+++ Records shown
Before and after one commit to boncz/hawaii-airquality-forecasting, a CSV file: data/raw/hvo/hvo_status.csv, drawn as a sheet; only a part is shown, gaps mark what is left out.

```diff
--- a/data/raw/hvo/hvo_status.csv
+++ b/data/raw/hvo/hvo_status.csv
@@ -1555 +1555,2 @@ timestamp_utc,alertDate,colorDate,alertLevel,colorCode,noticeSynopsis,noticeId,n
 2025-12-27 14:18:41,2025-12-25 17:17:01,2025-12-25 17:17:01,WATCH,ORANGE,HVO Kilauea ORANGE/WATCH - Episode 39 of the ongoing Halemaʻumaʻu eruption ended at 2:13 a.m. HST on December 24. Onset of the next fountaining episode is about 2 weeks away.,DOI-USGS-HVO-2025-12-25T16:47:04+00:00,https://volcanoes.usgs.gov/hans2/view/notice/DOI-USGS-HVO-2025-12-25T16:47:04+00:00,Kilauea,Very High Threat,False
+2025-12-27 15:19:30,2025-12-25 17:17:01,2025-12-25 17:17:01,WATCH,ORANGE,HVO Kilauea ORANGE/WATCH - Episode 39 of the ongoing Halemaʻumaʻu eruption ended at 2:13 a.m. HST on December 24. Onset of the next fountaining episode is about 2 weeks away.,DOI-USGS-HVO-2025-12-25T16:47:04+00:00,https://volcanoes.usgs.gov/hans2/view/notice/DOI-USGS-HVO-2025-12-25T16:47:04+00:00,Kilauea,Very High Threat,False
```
++++++
+++ Records shown
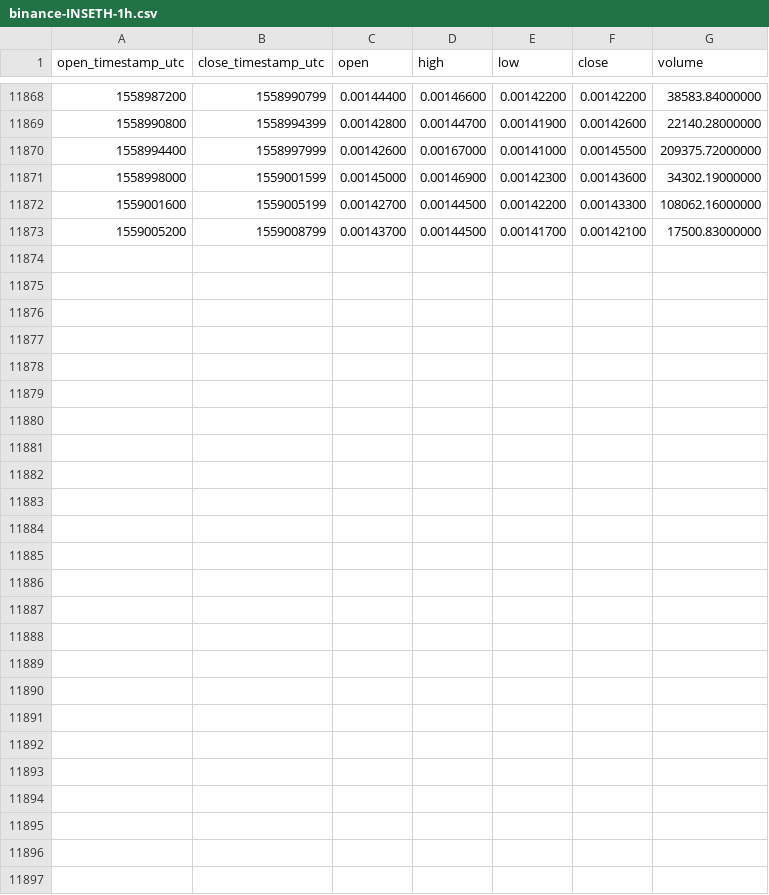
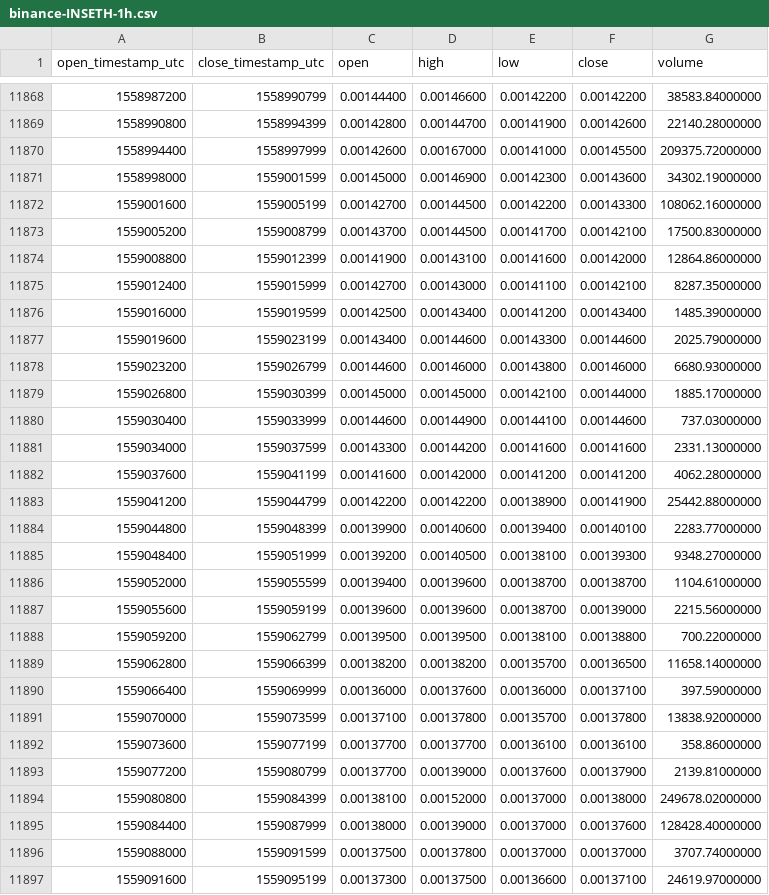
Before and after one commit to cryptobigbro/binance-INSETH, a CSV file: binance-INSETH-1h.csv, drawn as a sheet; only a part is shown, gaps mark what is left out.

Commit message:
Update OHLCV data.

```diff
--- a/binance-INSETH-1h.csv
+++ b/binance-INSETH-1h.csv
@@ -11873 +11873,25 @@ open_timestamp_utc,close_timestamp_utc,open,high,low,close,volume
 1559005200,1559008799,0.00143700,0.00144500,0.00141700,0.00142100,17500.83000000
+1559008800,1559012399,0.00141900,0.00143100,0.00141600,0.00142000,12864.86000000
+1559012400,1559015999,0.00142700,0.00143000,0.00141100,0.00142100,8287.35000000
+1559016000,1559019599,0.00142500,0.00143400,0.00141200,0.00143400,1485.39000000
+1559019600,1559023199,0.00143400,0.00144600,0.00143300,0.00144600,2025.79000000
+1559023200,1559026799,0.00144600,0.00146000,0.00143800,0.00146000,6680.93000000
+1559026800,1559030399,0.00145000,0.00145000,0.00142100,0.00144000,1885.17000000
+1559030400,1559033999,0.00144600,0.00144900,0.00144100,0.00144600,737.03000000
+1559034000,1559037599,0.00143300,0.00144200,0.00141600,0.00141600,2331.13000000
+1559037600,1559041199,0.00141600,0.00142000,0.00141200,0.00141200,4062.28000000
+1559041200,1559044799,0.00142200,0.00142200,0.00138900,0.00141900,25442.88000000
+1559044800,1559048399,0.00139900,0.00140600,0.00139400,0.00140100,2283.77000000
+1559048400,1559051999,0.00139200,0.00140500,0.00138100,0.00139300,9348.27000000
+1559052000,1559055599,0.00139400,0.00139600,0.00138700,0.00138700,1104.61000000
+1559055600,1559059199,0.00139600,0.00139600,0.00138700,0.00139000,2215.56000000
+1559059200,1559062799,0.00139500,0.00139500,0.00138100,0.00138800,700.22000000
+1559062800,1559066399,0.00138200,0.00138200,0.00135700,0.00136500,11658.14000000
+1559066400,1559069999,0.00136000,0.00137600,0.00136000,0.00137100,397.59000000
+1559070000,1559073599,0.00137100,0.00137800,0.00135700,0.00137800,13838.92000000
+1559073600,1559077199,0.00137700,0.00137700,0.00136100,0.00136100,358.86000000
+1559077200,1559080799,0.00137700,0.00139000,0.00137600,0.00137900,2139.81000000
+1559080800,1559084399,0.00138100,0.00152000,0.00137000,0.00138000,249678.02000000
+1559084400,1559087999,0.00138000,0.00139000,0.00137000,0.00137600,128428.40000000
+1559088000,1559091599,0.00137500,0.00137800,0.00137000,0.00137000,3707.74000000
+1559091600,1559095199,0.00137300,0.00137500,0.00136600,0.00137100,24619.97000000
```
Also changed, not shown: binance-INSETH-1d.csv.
++++++
+++ Records shown
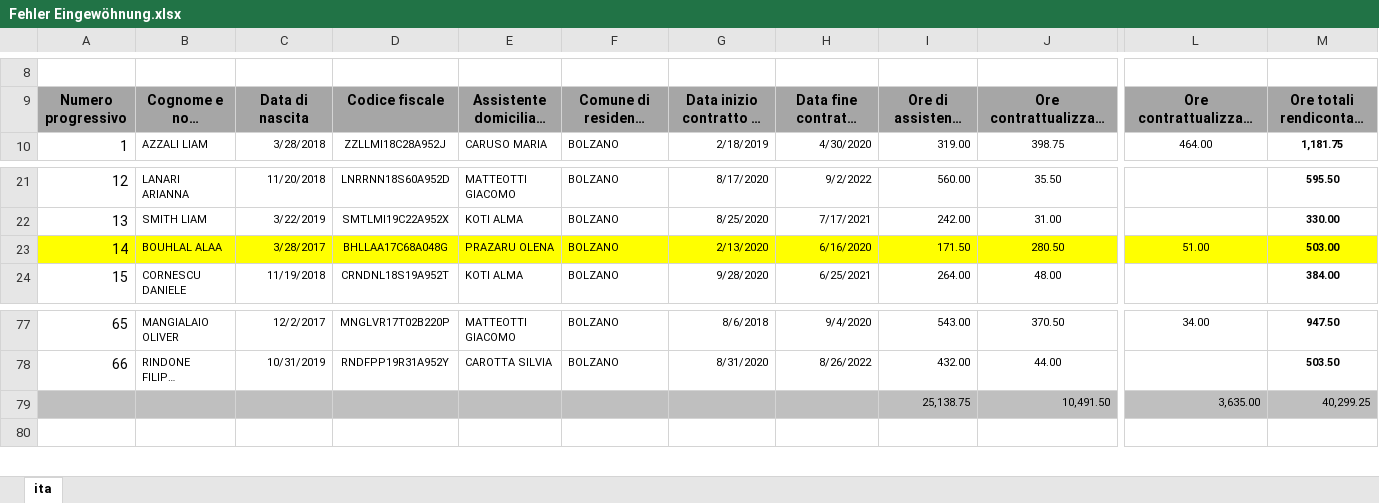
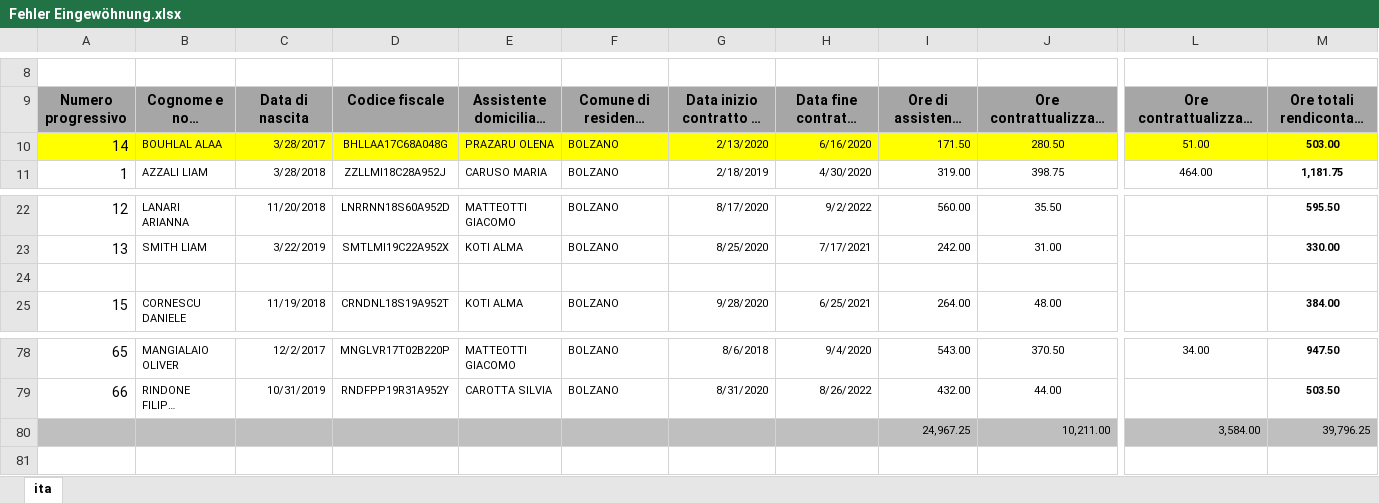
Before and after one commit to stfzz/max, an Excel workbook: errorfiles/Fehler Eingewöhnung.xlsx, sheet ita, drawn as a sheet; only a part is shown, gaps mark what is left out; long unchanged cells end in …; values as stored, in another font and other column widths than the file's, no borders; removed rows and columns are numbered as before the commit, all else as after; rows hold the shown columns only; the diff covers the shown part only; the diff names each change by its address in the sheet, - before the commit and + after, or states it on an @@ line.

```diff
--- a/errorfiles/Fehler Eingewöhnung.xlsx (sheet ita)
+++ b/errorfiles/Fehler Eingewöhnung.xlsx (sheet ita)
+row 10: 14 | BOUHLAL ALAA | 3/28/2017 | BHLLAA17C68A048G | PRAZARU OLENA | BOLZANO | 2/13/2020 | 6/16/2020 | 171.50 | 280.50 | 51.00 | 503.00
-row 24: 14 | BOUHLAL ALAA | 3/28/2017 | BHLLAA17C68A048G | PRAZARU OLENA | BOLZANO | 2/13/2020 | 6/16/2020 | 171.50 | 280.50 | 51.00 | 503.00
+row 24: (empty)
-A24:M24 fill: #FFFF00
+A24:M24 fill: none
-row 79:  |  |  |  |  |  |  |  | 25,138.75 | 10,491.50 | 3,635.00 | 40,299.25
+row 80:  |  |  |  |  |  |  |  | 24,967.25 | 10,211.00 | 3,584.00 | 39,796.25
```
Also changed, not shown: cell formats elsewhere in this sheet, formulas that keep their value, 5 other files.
++++++
Activity - Pull every line containing "usgs" from the data.

Finished exercise -
 2025-12-27 14:18:41,2025-12-25 17:17:01,2025-12-25 17:17:01,WATCH,ORANGE,HVO Kilauea ORANGE/WATCH - Episode 39 of the ongoing Halemaʻumaʻu eruption ended at 2:13 a.m. HST on December 24. Onset of the next fountaining episode is about 2 weeks away.,DOI-USGS-HVO-2025-12-25T16:47:04+00:00,https://volcanoes.usgs.gov/hans2/view/notice/DOI-USGS-HVO-2025-12-25T16:47:04+00:00,Kilauea,Very High Threat,False
+2025-12-27 15:19:30,2025-12-25 17:17:01,2025-12-25 17:17:01,WATCH,ORANGE,HVO Kilauea ORANGE/WATCH - Episode 39 of the ongoing Halemaʻumaʻu eruption ended at 2:13 a.m. HST on December 24. Onset of the next fountaining episode is about 2 weeks away.,DOI-USGS-HVO-2025-12-25T16:47:04+00:00,https://volcanoes.usgs.gov/hans2/view/notice/DOI-USGS-HVO-2025-12-25T16:47:04+00:00,Kilauea,Very High Threat,False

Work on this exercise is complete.